Even something that should have a message—like an essay—gives me a bone-deep sense of satisfaction when it is put together well. Often, I'll find myself reading a story or watching a movie just to catch the impact of a single well-described/well-delivered image, laugh myself silly over a great piece of dialog, or feel that overwhelming “a-ha” moment when a plot point is paid-off cleanly and cleverly. I remember watching Taming of the Shrew (with Burton and Taylor) in college; afterwards, the students I was with mocked the sexism of Kate’s final speech. I guess I knew what they meant: I could parse that speech as well as anyone in the English Department. But all I could think about at the time was Elizabeth Taylor’s non-Shakespearean but powerhouse of a voice bringing the roof down. Doesn’t that count for anything?

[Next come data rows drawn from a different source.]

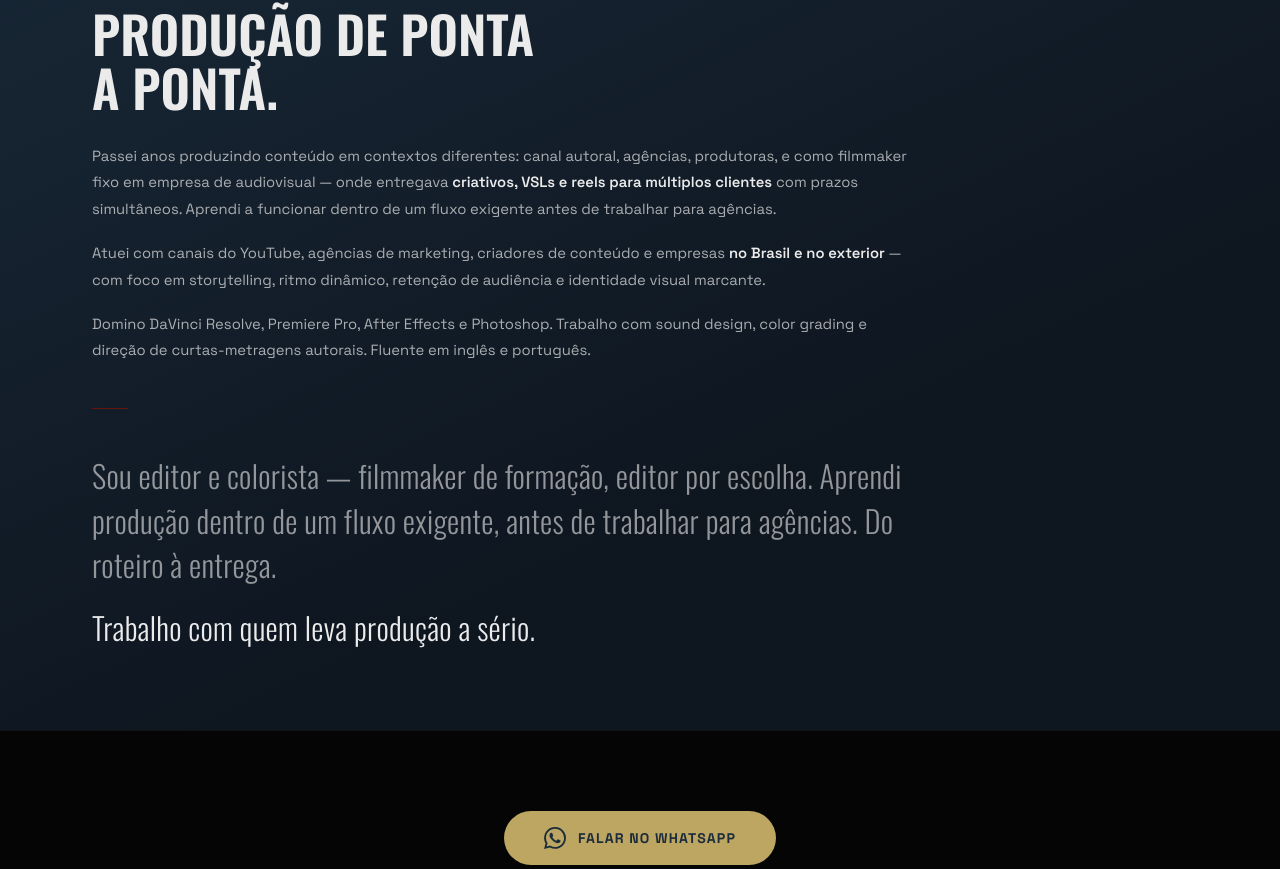
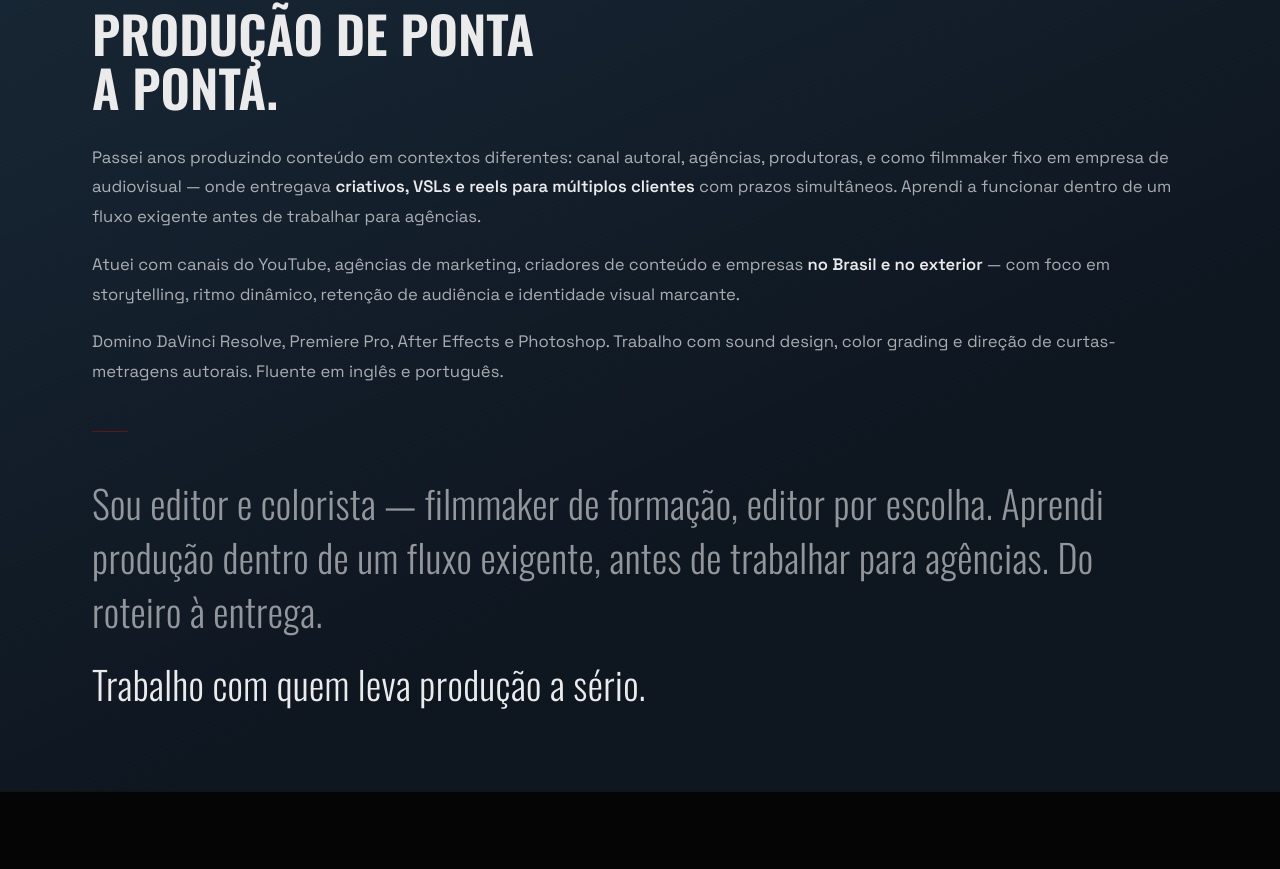
Before and after one commit to maikchan/portfolio, a website: page index.html in a window 1280 px wide. Shown: the part 4195-5064 px from the top of the page. Drawn offline with nearby package versions, Linux system fonts and the light colour scheme.

Commit message:
style(about): texto maior, ocupa largura total do wrap

```diff
--- a/index.html
+++ b/index.html
@@ -484,7 +484,7 @@
       transition: transform 0.5s ease;
     }
     .about-photo:hover img { transform: scale(1.04); }
-    .about-content { max-width: 820px; }
+    .about-content { max-width: 100%; }
     .about-title {
       font-family: 'Oswald', sans-serif;
       font-size: clamp(2rem, 4vw, 3.5rem);
@@ -493,10 +493,11 @@
       margin-bottom: 1.75rem;
     }
     .about-body-text {
-      font-size: 0.925rem;
+      font-size: clamp(1rem, 1.3vw, 1.15rem);
       color: rgba(235,235,235,0.7);
       line-height: 1.8;
       margin-bottom: 1.1rem;
+      max-width: 100%;
     }
     .about-body-text strong { color: var(--c-paper); font-weight: 600; }
     .about-divider {
@@ -507,19 +508,19 @@
     .about-manifesto {
       font-family: 'Oswald', sans-serif;
       font-weight: 300;
-      font-size: clamp(1.35rem, 2.4vw, 2.1rem);
+      font-size: clamp(1.6rem, 3vw, 2.6rem);
       text-transform: none;
-      line-height: 1.45;
+      line-height: 1.4;
       letter-spacing: 0.01em;
       color: rgba(235,235,235,0.6);
-      margin-bottom: 0.6em;
+      margin-bottom: 0.5em;
     }
     .about-punch {
       font-family: 'Oswald', sans-serif;
       font-weight: 300;
-      font-size: clamp(1.35rem, 2.4vw, 2.1rem);
+      font-size: clamp(1.6rem, 3vw, 2.6rem);
       text-transform: none;
-      line-height: 1.45;
+      line-height: 1.4;
       letter-spacing: 0.01em;
       color: var(--c-paper);
     }
```
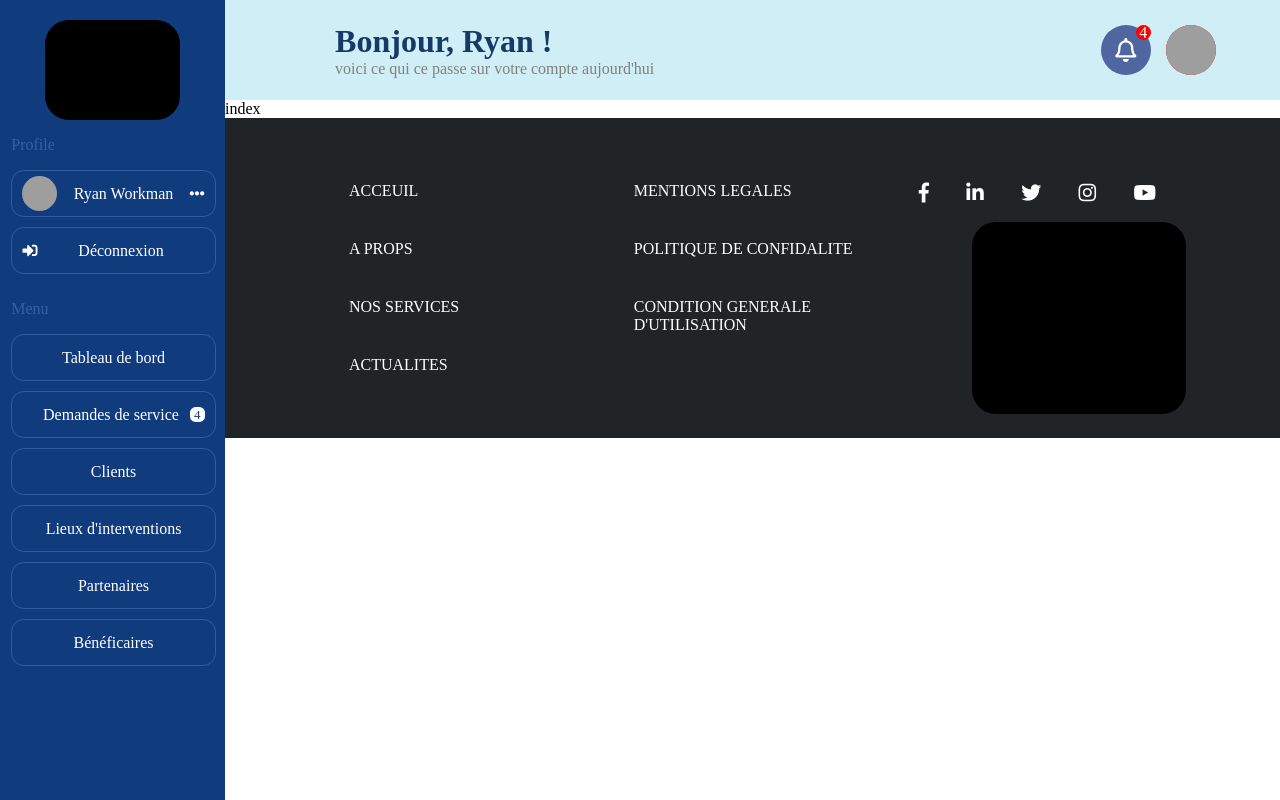
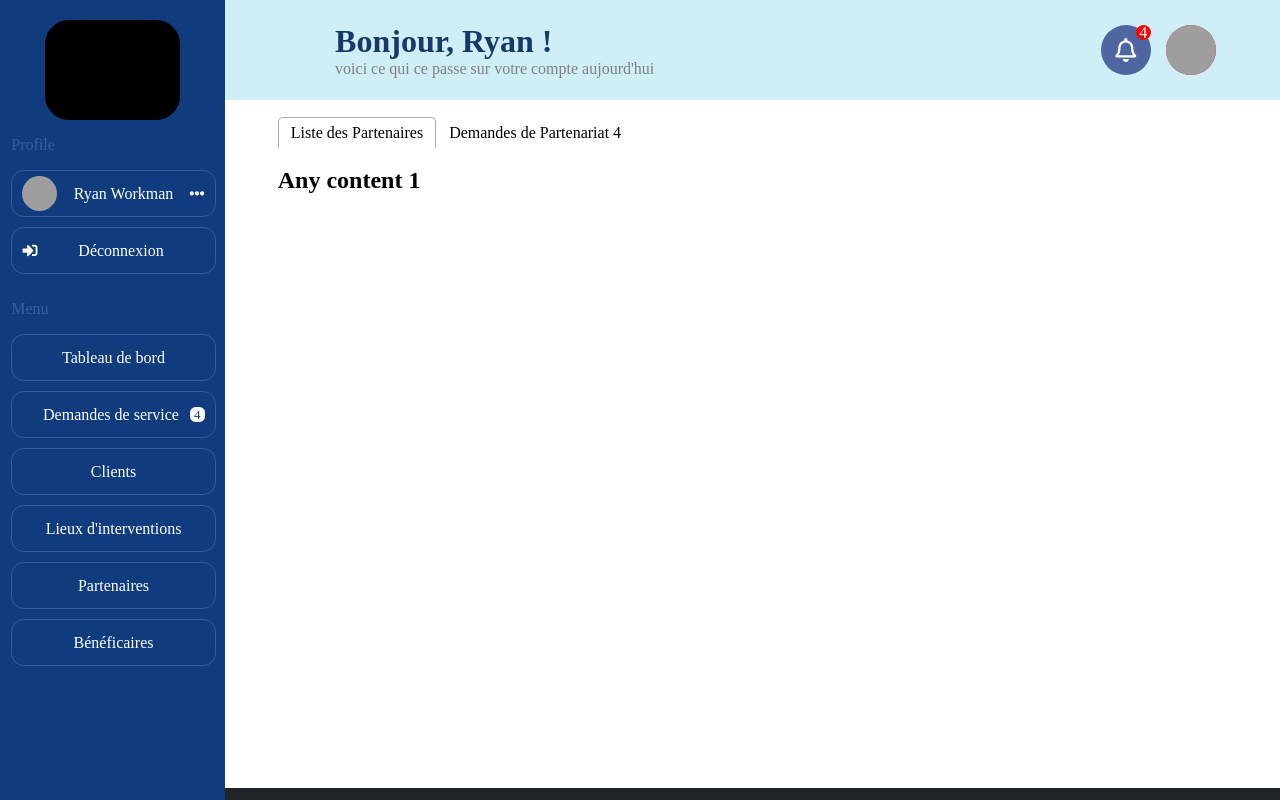
Before and after one commit to Morocco-Accel/Test-React-Dashboard, a React (Create React App) app: page /PARTENAIRES in a window 1280 px wide. Shown: the top 800 px of the page. Built offline with nearby package versions, Linux system fonts and the light colour scheme; grey boxes are pictures that could not be loaded.

Commit message:
footer_on_work_9

```diff
--- a/package.json
+++ b/package.json
@@ -24,6 +24,7 @@
     "react-query": "^3.39.2",
     "react-router-dom": "^6.3.0",
     "react-scripts": "5.0.1",
+    "react-tabs": "^5.1.0",
     "reactjs-localstorage": "^1.0.1",
     "sass": "^1.55.0",
     "sass-loader": "^12.6.0",
--- /dev/null
+++ b/src/assets/scss/Test/Pages/Partenaires/index.scss
@@ -0,0 +1,13 @@
+.PARTENAIRES_CONTAINER {
+  display: flex;
+  justify-content: center;
+  min-height: 86vh;
+  .SE_CONTAINER {
+    width: 90%;
+    .react-tabs {
+      ul {
+        padding-inline-start: 0 !important;
+      }
+    }
+  }
+}
--- a/src/assets/scss/Test/Pages/index.scss
+++ b/src/assets/scss/Test/Pages/index.scss
@@ -1,2 +1,3 @@
 @import "./NotFound";
 @import "./Landing";
+@import "./Partenaires";
--- /dev/null
+++ b/src/pages/Partenaires/components/SearchInput/index.tsx
@@ -0,0 +1,5 @@
+import React from "react";
+
+export function SearchInput() {
+  return <div>index</div>;
+}
--- /dev/null
+++ b/src/pages/Partenaires/components/TableP/index.tsx
@@ -0,0 +1,5 @@
+import React from "react";
+
+export const TableP = () => {
+  return <div>index</div>;
+};
--- a/src/pages/Partenaires/components/index.tsx
+++ b/src/pages/Partenaires/components/index.tsx
@@ -1 +1,3 @@
 export * from "./PartenairesCard";
+export * from "./TableP";
+export * from "./SearchInput";
--- a/src/pages/Partenaires/index.tsx
+++ b/src/pages/Partenaires/index.tsx
@@ -1,5 +1,27 @@
 import React from "react";
-
+import { Tab, Tabs, TabList, TabPanel } from "react-tabs";
+import "react-tabs/style/react-tabs.css";
+import {} from "./components";
 export function Partenaires() {
-  return <div>index</div>;
+  return (
+    <div className="PARTENAIRES_CONTAINER">
+      <div className="SE_CONTAINER">
+        <Tabs>
+          <TabList className="">
+            <Tab>Liste des Partenaires</Tab>
+            <Tab>
+              Demandes de Partenariat <span>4</span>
+            </Tab>
+          </TabList>
+          <div></div>
+          <TabPanel>
+            <h2>Any content 1</h2>
+          </TabPanel>
+          <TabPanel>
+            <h2>Nothing</h2>
+          </TabPanel>
+        </Tabs>
+      </div>
+    </div>
+  );
 }
```
Also changed, not shown: public/env.js (+2 -1 lines), 2 other files (tests, documents, lock files or other folders).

Rolling Stones’ “You Can’t Always Get What You Want” wallops me like that. Sure, I love the meaning it’s given in House, but whenever I hear it, the actual thing itself makes the top of my head (figuratively) explode a mile high. (And I can't deconstruct it because I don't understand music the way I understand texts.)

I’m currently reading a non-fiction book about abstract art; it is quite interesting since it explains the move from Impressionism to pure Constructivism. And I do think that abstract art has a place in the cosmos—it can be enjoyed for the sake of enjoyment! But the philosophy of the folks who came up with the stuff is off-putting: the whole idea that art is not about communication but, rather, about carrying out a theory that "true" art lovers must open themselves up to before they can appreciate the actual work. (“This will puzzle them!” “Good!”) Good grief. What about creating something lovely or passionate or mind-blowing or neat or funny or heart-breaking for the sake of being struck by its loveliness or passion or neatness or funniness or heart-breaking and mind-blowing qualities? Why is being carried away by and into the artist's creation supposed to be less valuable than being forced to contemplate a profound, outside-the-experience concept?

In general, I don’t mind the profound concept. I just wish the wholistic wow-ness of the thing itself wasn’t dismissed so often as a negligible means to an end.